(Front-end code change data)
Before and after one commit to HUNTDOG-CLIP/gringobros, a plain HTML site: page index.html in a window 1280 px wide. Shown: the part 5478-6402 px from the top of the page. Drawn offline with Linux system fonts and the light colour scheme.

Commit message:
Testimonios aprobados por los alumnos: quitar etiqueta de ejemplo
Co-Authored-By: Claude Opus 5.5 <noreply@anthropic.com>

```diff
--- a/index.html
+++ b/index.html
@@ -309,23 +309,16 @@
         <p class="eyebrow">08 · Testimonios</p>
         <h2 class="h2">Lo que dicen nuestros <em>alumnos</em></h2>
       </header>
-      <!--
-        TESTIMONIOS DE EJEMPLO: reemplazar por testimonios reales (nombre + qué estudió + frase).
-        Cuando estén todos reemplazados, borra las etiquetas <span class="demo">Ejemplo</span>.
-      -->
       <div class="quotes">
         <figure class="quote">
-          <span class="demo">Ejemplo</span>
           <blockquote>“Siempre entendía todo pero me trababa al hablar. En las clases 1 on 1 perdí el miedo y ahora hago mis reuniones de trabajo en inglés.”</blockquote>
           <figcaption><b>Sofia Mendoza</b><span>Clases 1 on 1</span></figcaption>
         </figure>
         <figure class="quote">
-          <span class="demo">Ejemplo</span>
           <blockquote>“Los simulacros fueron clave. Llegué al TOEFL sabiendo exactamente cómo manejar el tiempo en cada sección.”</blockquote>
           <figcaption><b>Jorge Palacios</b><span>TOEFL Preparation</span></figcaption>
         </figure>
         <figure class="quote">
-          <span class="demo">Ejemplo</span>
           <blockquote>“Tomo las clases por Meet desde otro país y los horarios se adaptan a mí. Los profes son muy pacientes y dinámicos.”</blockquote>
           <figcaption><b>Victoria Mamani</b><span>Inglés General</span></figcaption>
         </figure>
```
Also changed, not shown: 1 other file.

Work to complete | Reproduce the full set of records precisely.

Solution for this exercise |
Before and after one commit to HUNTDOG-CLIP/gringobros, a plain HTML site: page index.html in a window 1280 px wide. Shown: the part 5478-6402 px from the top of the page. Drawn offline with Linux system fonts and the light colour scheme.

Commit message:
Testimonios aprobados por los alumnos: quitar etiqueta de ejemplo
Co-Authored-By: Claude Opus 5.5 <noreply@anthropic.com>

```diff
--- a/index.html
+++ b/index.html
@@ -309,23 +309,16 @@
         <p class="eyebrow">08 · Testimonios</p>
         <h2 class="h2">Lo que dicen nuestros <em>alumnos</em></h2>
       </header>
-      <!--
-        TESTIMONIOS DE EJEMPLO: reemplazar por testimonios reales (nombre + qué estudió + frase).
-        Cuando estén todos reemplazados, borra las etiquetas <span class="demo">Ejemplo</span>.
-      -->
       <div class="quotes">
         <figure class="quote">
-          <span class="demo">Ejemplo</span>
           <blockquote>“Siempre entendía todo pero me trababa al hablar. En las clases 1 on 1 perdí el miedo y ahora hago mis reuniones de trabajo en inglés.”</blockquote>
           <figcaption><b>Sofia Mendoza</b><span>Clases 1 on 1</span></figcaption>
         </figure>
         <figure class="quote">
-          <span class="demo">Ejemplo</span>
           <blockquote>“Los simulacros fueron clave. Llegué al TOEFL sabiendo exactamente cómo manejar el tiempo en cada sección.”</blockquote>
           <figcaption><b>Jorge Palacios</b><span>TOEFL Preparation</span></figcaption>
         </figure>
         <figure class="quote">
-          <span class="demo">Ejemplo</span>
           <blockquote>“Tomo las clases por Meet desde otro país y los horarios se adaptan a mí. Los profes son muy pacientes y dinámicos.”</blockquote>
           <figcaption><b>Victoria Mamani</b><span>Inglés General</span></figcaption>
         </figure>
```
Also changed, not shown: 1 other file.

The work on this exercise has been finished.